Currently part of the Boston Philharmonic Youth Orchestra, the New England Conservatory and the Brookline High School Orchestra, Gallitano has performed all around the world.
“I don’t play a sport actively, I like school and I work my best but this is just something else that I can put my heart into and pursue as a passion,” Gallitano said.
Senior Gerald Karni, a friend and fellow violist, has gone on numerous tours with Gallitano.
“We played a final concert with the orchestra tour in Amsterdam. We played in one of the best halls in the world and I got to share that with him. I’m glad I did,” Karni said.
For Gallitano, seeing the impact his music has on others is one of the most gratifying aspects of playing the viola.
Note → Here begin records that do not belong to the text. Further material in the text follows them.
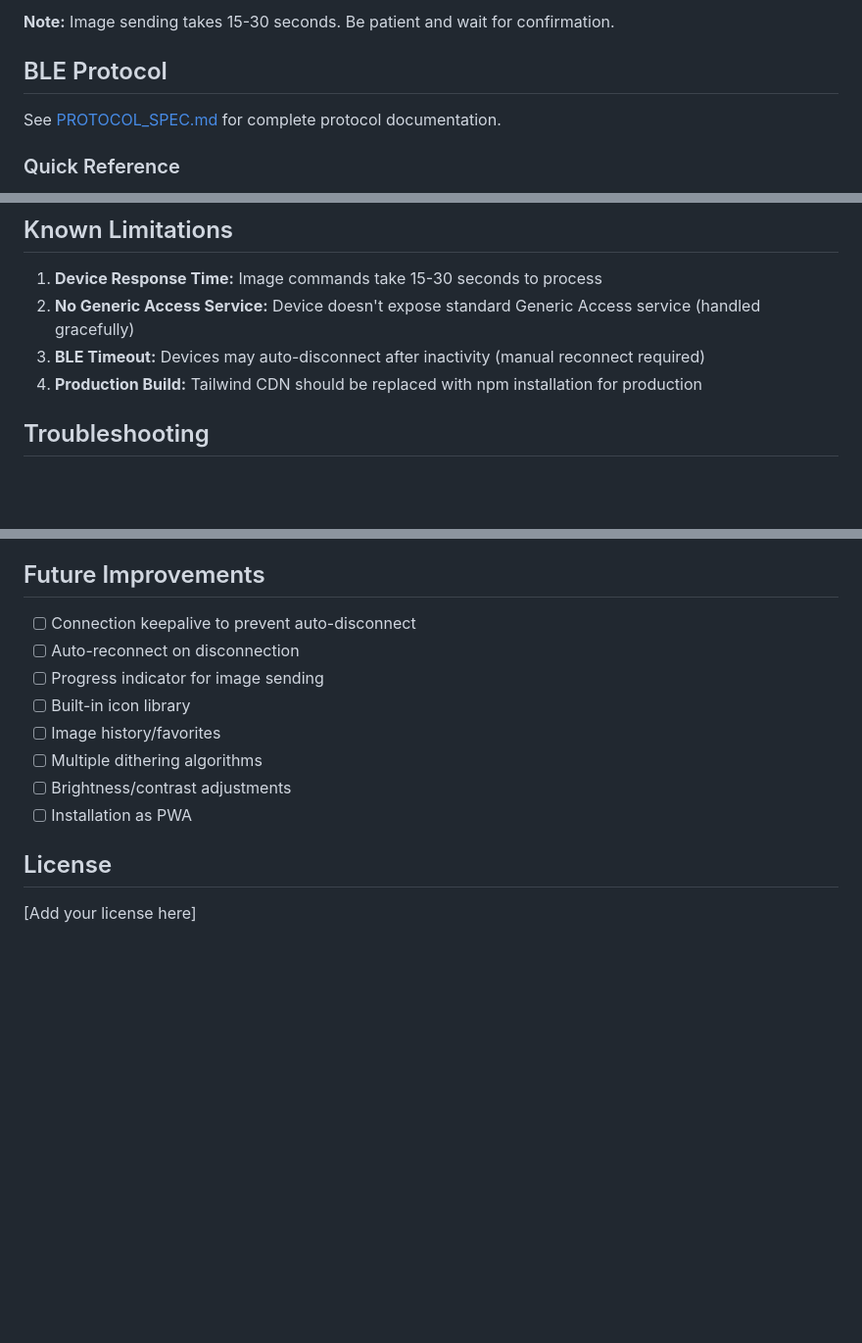
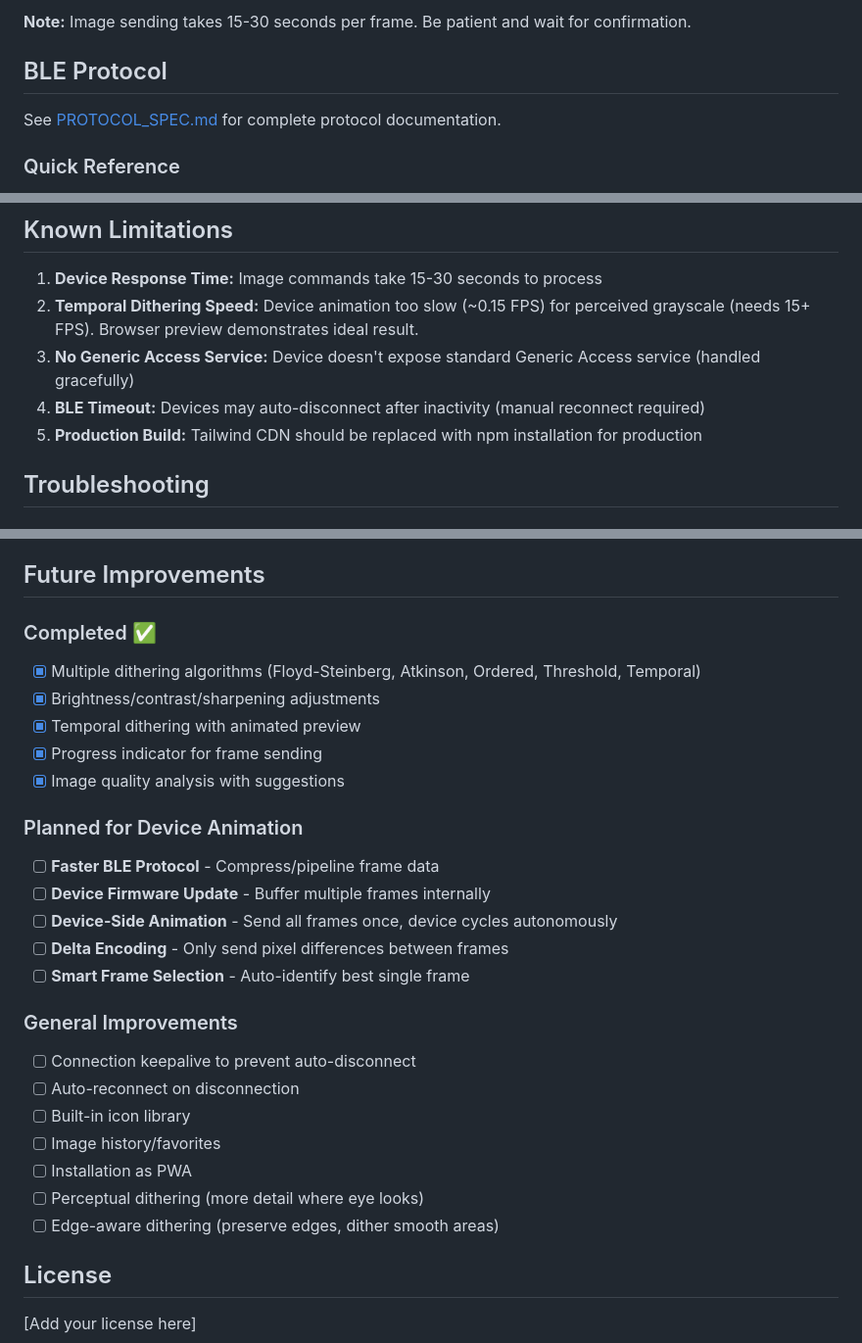
Before and after one commit to ngaut/smart-mug, a Markdown page: README.md, 3 parts joined by grey strips. Shown at 98% size. GitHub-like rendering; blank space fills up the shorter version.

```diff
--- a/README.md
+++ b/README.md
@@ -84,5 +133,5 @@ python3 -m http.server 8080
 
-**Note:** Image sending takes 15-30 seconds. Be patient and wait for confirmation.
+**Note:** Image sending takes 15-30 seconds per frame. Be patient and wait for confirmation.
 
 ## BLE Protocol
 
@@ -104,9 +153,10 @@ See [PROTOCOL_SPEC.md](PROTOCOL_SPEC.md) for complete protocol documentation.
 ## Known Limitations
 
 1. **Device Response Time:** Image commands take 15-30 seconds to process
-2. **No Generic Access Service:** Device doesn't expose standard Generic Access service (handled gracefully)
-3. **BLE Timeout:** Devices may auto-disconnect after inactivity (manual reconnect required)
-4. **Production Build:** Tailwind CDN should be replaced with npm installation for production
+2. **Temporal Dithering Speed:** Device animation too slow (~0.15 FPS) for perceived grayscale (needs 15+ FPS). Browser preview demonstrates ideal result.
+3. **No Generic Access Service:** Device doesn't expose standard Generic Access service (handled gracefully)
+4. **BLE Timeout:** Devices may auto-disconnect after inactivity (manual reconnect required)
+5. **Production Build:** Tailwind CDN should be replaced with npm installation for production
 
 ## Troubleshooting
 
@@ -150,14 +200,28 @@ See [PROTOCOL_SPEC.md](PROTOCOL_SPEC.md) for complete protocol documentation.
 
 ## Future Improvements
 
+### Completed ✅
+- [x] Multiple dithering algorithms (Floyd-Steinberg, Atkinson, Ordered, Threshold, Temporal)
+- [x] Brightness/contrast/sharpening adjustments
+- [x] Temporal dithering with animated preview
+- [x] Progress indicator for frame sending
+- [x] Image quality analysis with suggestions
+
+### Planned for Device Animation
+- [ ] **Faster BLE Protocol** - Compress/pipeline frame data
+- [ ] **Device Firmware Update** - Buffer multiple frames internally
+- [ ] **Device-Side Animation** - Send all frames once, device cycles autonomously
+- [ ] **Delta Encoding** - Only send pixel differences between frames
+- [ ] **Smart Frame Selection** - Auto-identify best single frame
+
+### General Improvements
 - [ ] Connection keepalive to prevent auto-disconnect
 - [ ] Auto-reconnect on disconnection
-- [ ] Progress indicator for image sending
 - [ ] Built-in icon library
 - [ ] Image history/favorites
-- [ ] Multiple dithering algorithms
-- [ ] Brightness/contrast adjustments
 - [ ] Installation as PWA
+- [ ] Perceptual dithering (more detail where eye looks)
+- [ ] Edge-aware dithering (preserve edges, dither smooth areas)
 
 ## License
 
```
Also changed, not shown: other parts of README.md (+61 -12 lines).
“A lot of people, you don’t know what they’re going through in their life,” Gallitano said. “I played in a recital at a nursing home last year and a lot of the people there were old, and a lot of them had an illness or they didn’t have as much joy in their everyday life. I had somebody come up to me afterwards and say that they really enjoyed seeing me play the viola so well. It was just really great for me to see that I was directly making somebody’s day a little bit better.”
According to Karni, Gallitano’s love for the viola extends past the thrill of performing into a desire to share his passion with others.
“Because of viola, he has been able to work with little kids who don’t have that privilege.” Karni said. “He taught them how to play music and he’s gone and played in nursing homes for people who don’t experience that. He’s definitely helped a lot with his instrument.”
Motivated by his ability to help others through this medium, Gallitano has been cultivating his talent since he began in second grade.
“There was always music around the house.” Gallitano said. “I would see my sister practicing piano or my dad would play the piano in evenings when he got home from work. So it was definitely natural for me to start music.”
Gallitano’s mother, Margaret Talmers, has watched him throughout his musical career.
“From my perspective, it’s been really fun to watch him pursue something he loves,” Talmers said. “He’s engaged with the process of making music. It’s just really fun to watch that develop. Just like all the things that you learn in school and in your life as you’re growing, it’s helped him develop into a terrific young man.”
To get to this point of success, Gallitano has devoted immense amounts of time, prioritizing music over sports and an active social life. But for Gallitano, these sacrifices are worth it, and ever since he started, it has been an indispensable aspect of his life.
“On our tour to Holland we played at this church, and then afterwards the people of the town had a reception for us.” Gallitano said. “We were just talking to all these people and they were all so grateful and welcoming for us coming there and sharing music with them. They were all so kind and we felt so grateful to be there.”
Sasha Saias can be contacted at [email protected]